- Task objective
Start to finish, print the data below exactly, without the images.
+-------+
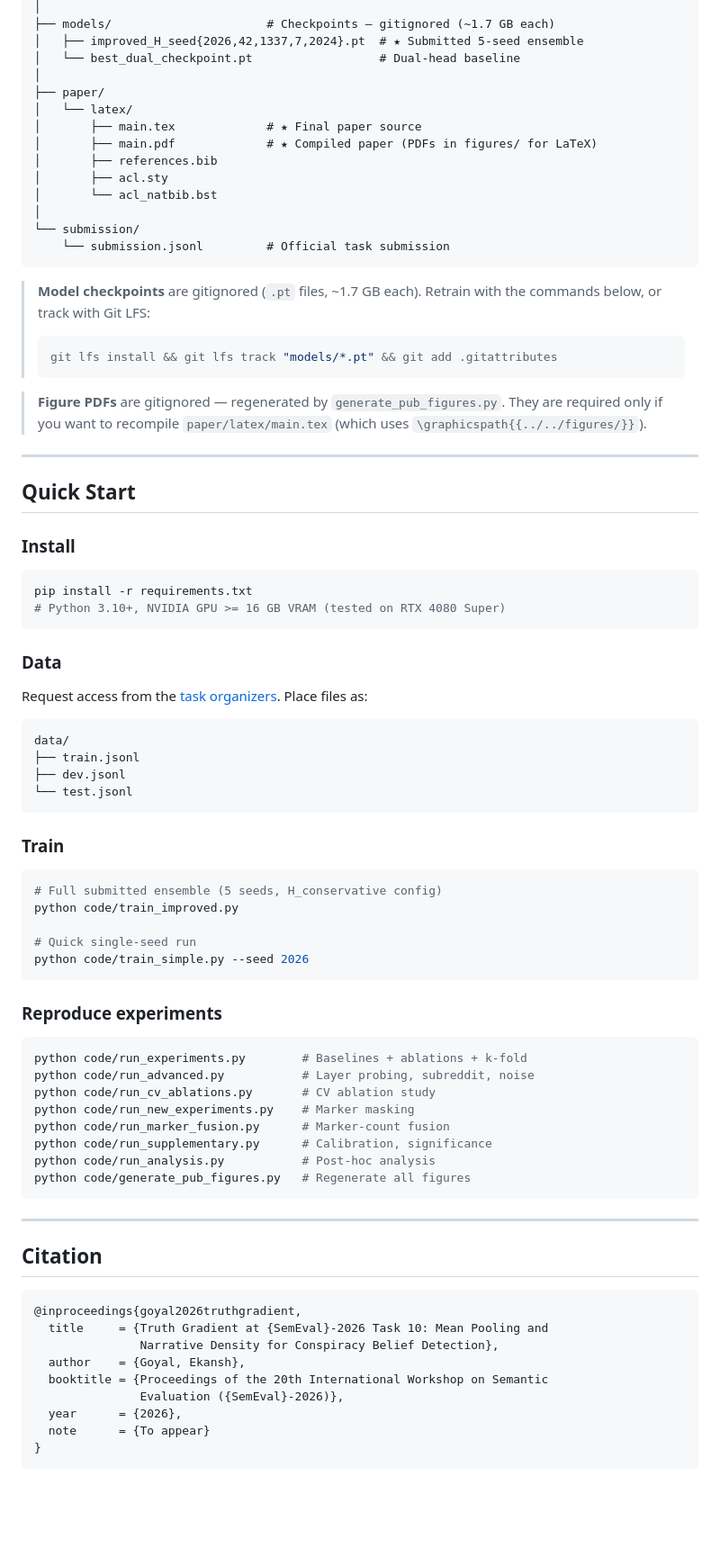
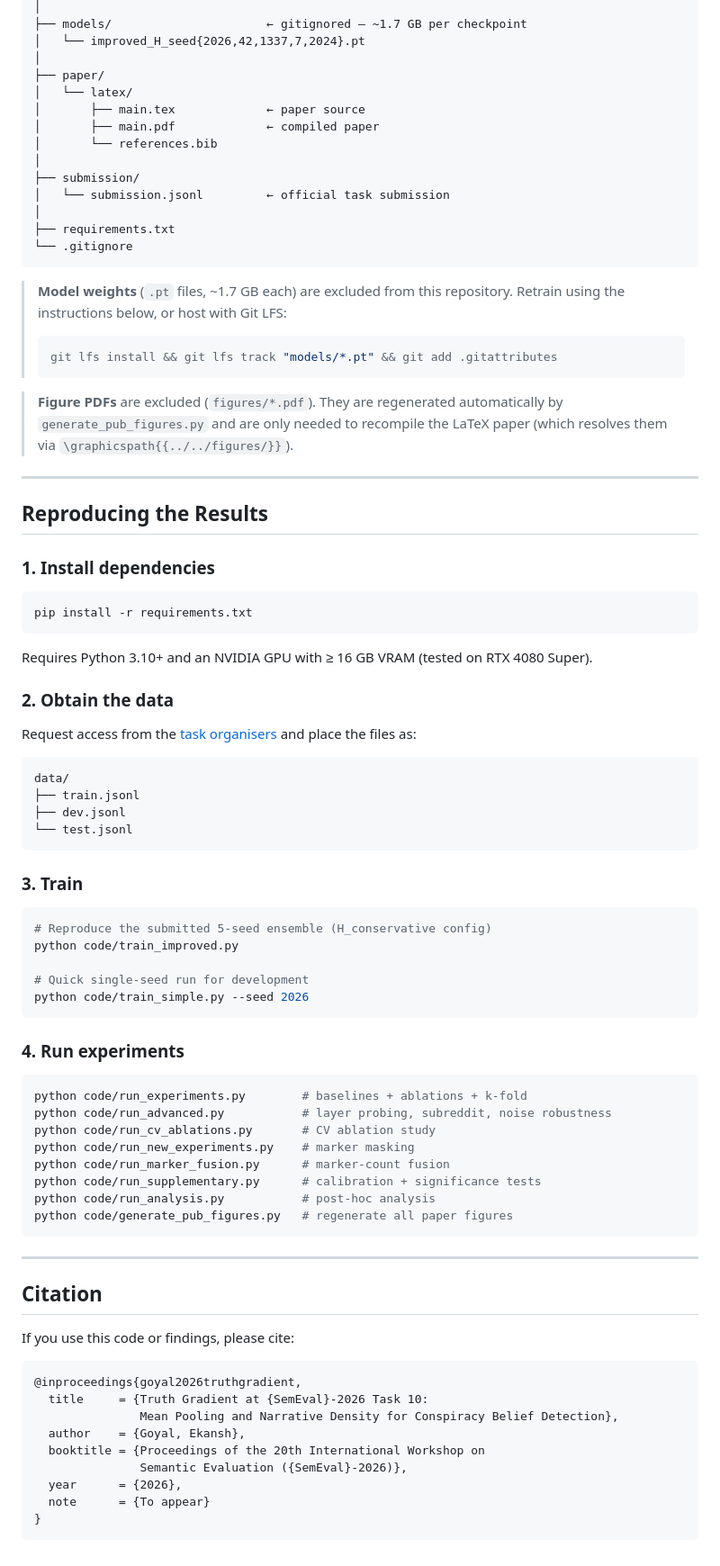
Before and after one commit to Ekansh0301/conspiracy-belief-detection, a Markdown page: README.md, the part around one of its changes. Shown at 90% size. GitHub-like rendering; blank space fills up the shorter version.

````diff
--- a/README.md
+++ b/README.md
@@ -140,41 +136,42 @@ subtask2/
 │
-├── models/                      # Checkpoints — gitignored (~1.7 GB each)
-│   ├── improved_H_seed{2026,42,1337,7,2024}.pt  # ★ Submitted 5-seed ensemble
-│   └── best_dual_checkpoint.pt                  # Dual-head baseline
+├── models/                      ← gitignored — ~1.7 GB per checkpoint
+│   └── improved_H_seed{2026,42,1337,7,2024}.pt
 │
 ├── paper/
 │   └── latex/
-│       ├── main.tex             # ★ Final paper source
-│       ├── main.pdf             # ★ Compiled paper (PDFs in figures/ for LaTeX)
-│       ├── references.bib
-│       ├── acl.sty
-│       └── acl_natbib.bst
+│       ├── main.tex             ← paper source
+│       ├── main.pdf             ← compiled paper
+│       └── references.bib
 │
-└── submission/
-    └── submission.jsonl         # Official task submission
+├── submission/
+│   └── submission.jsonl         ← official task submission
+│
+├── requirements.txt
+└── .gitignore
 ```
 
-> **Model checkpoints** are gitignored (`.pt` files, ~1.7 GB each). Retrain with the commands below, or track with Git LFS:
+> **Model weights** (`.pt` files, ~1.7 GB each) are excluded from this repository. Retrain using the instructions below, or host with Git LFS:
 > ```bash
 > git lfs install && git lfs track "models/*.pt" && git add .gitattributes
 > ```
 
-> **Figure PDFs** are gitignored — regenerated by `generate_pub_figures.py`. They are required only if you want to recompile `paper/latex/main.tex` (which uses `\graphicspath{{../../figures/}}`).
+> **Figure PDFs** are excluded (`figures/*.pdf`). They are regenerated automatically by `generate_pub_figures.py` and are only needed to recompile the LaTeX paper (which resolves them via `\graphicspath{{../../figures/}}`).
 
 ---
 
-## Quick Start
+## Reproducing the Results
 
-### Install
+### 1. Install dependencies
 
 ```bash
 pip install -r requirements.txt
-# Python 3.10+, NVIDIA GPU >= 16 GB VRAM (tested on RTX 4080 Super)
 ```
 
-### Data
+Requires Python 3.10+ and an NVIDIA GPU with ≥ 16 GB VRAM (tested on RTX 4080 Super).
 
-Request access from the [task organizers](https://sites.google.com/view/semeval2026-task10). Place files as:
+### 2. Obtain the data
+
+Request access from the [task organisers](https://sites.google.com/view/semeval2026-task10) and place the files as:
 
 ```
 data/
@@ -183,40 +180,42 @@ data/
 └── test.jsonl
 ```
 
-### Train
+### 3. Train
 
 ```bash
-# Full submitted ensemble (5 seeds, H_conservative config)
+# Reproduce the submitted 5-seed ensemble (H_conservative config)
 python code/train_improved.py
 
-# Quick single-seed run
+# Quick single-seed run for development
 python code/train_simple.py --seed 2026
 ```
 
-### Reproduce experiments
+### 4. Run experiments
 
 ```bash
-python code/run_experiments.py        # Baselines + ablations + k-fold
-python code/run_advanced.py           # Layer probing, subreddit, noise
+python code/run_experiments.py        # baselines + ablations + k-fold
+python code/run_advanced.py           # layer probing, subreddit, noise robustness
 python code/run_cv_ablations.py       # CV ablation study
-python code/run_new_experiments.py    # Marker masking
-python code/run_marker_fusion.py      # Marker-count fusion
-python code/run_supplementary.py      # Calibration, significance
-python code/run_analysis.py           # Post-hoc analysis
-python code/generate_pub_figures.py   # Regenerate all figures
+python code/run_new_experiments.py    # marker masking
+python code/run_marker_fusion.py      # marker-count fusion
+python code/run_supplementary.py      # calibration + significance tests
+python code/run_analysis.py           # post-hoc analysis
+python code/generate_pub_figures.py   # regenerate all paper figures
 ```
 
 ---
 
 ## Citation
 
+If you use this code or findings, please cite:
+
 ```bibtex
 @inproceedings{goyal2026truthgradient,
-  title     = {Truth Gradient at {SemEval}-2026 Task 10: Mean Pooling and
-               Narrative Density for Conspiracy Belief Detection},
+  title     = {Truth Gradient at {SemEval}-2026 Task 10:
+               Mean Pooling and Narrative Density for Conspiracy Belief Detection},
   author    = {Goyal, Ekansh},
-  booktitle = {Proceedings of the 20th International Workshop on Semantic
-               Evaluation ({SemEval}-2026)},
+  booktitle = {Proceedings of the 20th International Workshop on
+               Semantic Evaluation ({SemEval}-2026)},
   year      = {2026},
   note      = {To appear}
 }
````
Also changed, not shown: other parts of README.md (+91 -95 lines).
+-------+
- Solution below
Before and after one commit to Ekansh0301/conspiracy-belief-detection, a Markdown page: README.md, the part around one of its changes. Shown at 90% size. GitHub-like rendering; blank space fills up the shorter version.

````diff
--- a/README.md
+++ b/README.md
@@ -140,41 +136,42 @@ subtask2/
 │
-├── models/                      # Checkpoints — gitignored (~1.7 GB each)
-│   ├── improved_H_seed{2026,42,1337,7,2024}.pt  # ★ Submitted 5-seed ensemble
-│   └── best_dual_checkpoint.pt                  # Dual-head baseline
+├── models/                      ← gitignored — ~1.7 GB per checkpoint
+│   └── improved_H_seed{2026,42,1337,7,2024}.pt
 │
 ├── paper/
 │   └── latex/
-│       ├── main.tex             # ★ Final paper source
-│       ├── main.pdf             # ★ Compiled paper (PDFs in figures/ for LaTeX)
-│       ├── references.bib
-│       ├── acl.sty
-│       └── acl_natbib.bst
+│       ├── main.tex             ← paper source
+│       ├── main.pdf             ← compiled paper
+│       └── references.bib
 │
-└── submission/
-    └── submission.jsonl         # Official task submission
+├── submission/
+│   └── submission.jsonl         ← official task submission
+│
+├── requirements.txt
+└── .gitignore
 ```
 
-> **Model checkpoints** are gitignored (`.pt` files, ~1.7 GB each). Retrain with the commands below, or track with Git LFS:
+> **Model weights** (`.pt` files, ~1.7 GB each) are excluded from this repository. Retrain using the instructions below, or host with Git LFS:
 > ```bash
 > git lfs install && git lfs track "models/*.pt" && git add .gitattributes
 > ```
 
-> **Figure PDFs** are gitignored — regenerated by `generate_pub_figures.py`. They are required only if you want to recompile `paper/latex/main.tex` (which uses `\graphicspath{{../../figures/}}`).
+> **Figure PDFs** are excluded (`figures/*.pdf`). They are regenerated automatically by `generate_pub_figures.py` and are only needed to recompile the LaTeX paper (which resolves them via `\graphicspath{{../../figures/}}`).
 
 ---
 
-## Quick Start
+## Reproducing the Results
 
-### Install
+### 1. Install dependencies
 
 ```bash
 pip install -r requirements.txt
-# Python 3.10+, NVIDIA GPU >= 16 GB VRAM (tested on RTX 4080 Super)
 ```
 
-### Data
+Requires Python 3.10+ and an NVIDIA GPU with ≥ 16 GB VRAM (tested on RTX 4080 Super).
 
-Request access from the [task organizers](https://sites.google.com/view/semeval2026-task10). Place files as:
+### 2. Obtain the data
+
+Request access from the [task organisers](https://sites.google.com/view/semeval2026-task10) and place the files as:
 
 ```
 data/
@@ -183,40 +180,42 @@ data/
 └── test.jsonl
 ```
 
-### Train
+### 3. Train
 
 ```bash
-# Full submitted ensemble (5 seeds, H_conservative config)
+# Reproduce the submitted 5-seed ensemble (H_conservative config)
 python code/train_improved.py
 
-# Quick single-seed run
+# Quick single-seed run for development
 python code/train_simple.py --seed 2026
 ```
 
-### Reproduce experiments
+### 4. Run experiments
 
 ```bash
-python code/run_experiments.py        # Baselines + ablations + k-fold
-python code/run_advanced.py           # Layer probing, subreddit, noise
+python code/run_experiments.py        # baselines + ablations + k-fold
+python code/run_advanced.py           # layer probing, subreddit, noise robustness
 python code/run_cv_ablations.py       # CV ablation study
-python code/run_new_experiments.py    # Marker masking
-python code/run_marker_fusion.py      # Marker-count fusion
-python code/run_supplementary.py      # Calibration, significance
-python code/run_analysis.py           # Post-hoc analysis
-python code/generate_pub_figures.py   # Regenerate all figures
+python code/run_new_experiments.py    # marker masking
+python code/run_marker_fusion.py      # marker-count fusion
+python code/run_supplementary.py      # calibration + significance tests
+python code/run_analysis.py           # post-hoc analysis
+python code/generate_pub_figures.py   # regenerate all paper figures
 ```
 
 ---
 
 ## Citation
 
+If you use this code or findings, please cite:
+
 ```bibtex
 @inproceedings{goyal2026truthgradient,
-  title     = {Truth Gradient at {SemEval}-2026 Task 10: Mean Pooling and
-               Narrative Density for Conspiracy Belief Detection},
+  title     = {Truth Gradient at {SemEval}-2026 Task 10:
+               Mean Pooling and Narrative Density for Conspiracy Belief Detection},
   author    = {Goyal, Ekansh},
-  booktitle = {Proceedings of the 20th International Workshop on Semantic
-               Evaluation ({SemEval}-2026)},
+  booktitle = {Proceedings of the 20th International Workshop on
+               Semantic Evaluation ({SemEval}-2026)},
   year      = {2026},
   note      = {To appear}
 }
````
Also changed, not shown: other parts of README.md (+91 -95 lines).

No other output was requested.